TASK DETAILS: The word "README" occurs in some lines of the data. Return each such line.

MATERIAL FOR THIS TASK:

-- Opening Marker --

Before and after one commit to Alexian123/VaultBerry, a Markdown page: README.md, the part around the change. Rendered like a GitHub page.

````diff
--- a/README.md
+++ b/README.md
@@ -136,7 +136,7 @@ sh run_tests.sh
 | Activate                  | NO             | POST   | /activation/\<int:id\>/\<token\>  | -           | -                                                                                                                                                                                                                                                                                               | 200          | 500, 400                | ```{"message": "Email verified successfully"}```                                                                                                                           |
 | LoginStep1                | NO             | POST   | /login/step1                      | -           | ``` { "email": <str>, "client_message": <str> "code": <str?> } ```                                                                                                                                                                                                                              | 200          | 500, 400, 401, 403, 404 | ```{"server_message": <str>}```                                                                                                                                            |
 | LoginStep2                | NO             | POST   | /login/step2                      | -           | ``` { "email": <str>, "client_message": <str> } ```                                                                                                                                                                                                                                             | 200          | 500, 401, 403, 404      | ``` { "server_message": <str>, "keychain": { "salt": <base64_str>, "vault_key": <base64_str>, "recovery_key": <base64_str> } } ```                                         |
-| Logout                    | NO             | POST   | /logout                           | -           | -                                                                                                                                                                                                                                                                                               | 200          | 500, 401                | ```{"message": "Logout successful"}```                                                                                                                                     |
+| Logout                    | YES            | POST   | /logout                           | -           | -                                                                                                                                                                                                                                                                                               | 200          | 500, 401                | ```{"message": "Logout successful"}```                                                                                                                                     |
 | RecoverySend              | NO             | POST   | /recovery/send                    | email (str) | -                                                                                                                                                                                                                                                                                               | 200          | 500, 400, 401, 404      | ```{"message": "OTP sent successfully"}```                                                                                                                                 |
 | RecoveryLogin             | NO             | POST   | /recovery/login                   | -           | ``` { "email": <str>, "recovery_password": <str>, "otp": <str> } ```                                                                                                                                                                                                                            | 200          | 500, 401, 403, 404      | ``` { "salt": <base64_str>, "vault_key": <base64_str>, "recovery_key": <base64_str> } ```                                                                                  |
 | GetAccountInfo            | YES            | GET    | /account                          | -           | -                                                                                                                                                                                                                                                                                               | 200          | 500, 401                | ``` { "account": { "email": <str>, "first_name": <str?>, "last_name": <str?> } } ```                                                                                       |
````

-- Closing Marker --

TASK OUTPUT:
Before and after one commit to Alexian123/VaultBerry, a Markdown page: README.md, the part around the change. Rendered like a GitHub page.
--- a/README.md
+++ b/README.md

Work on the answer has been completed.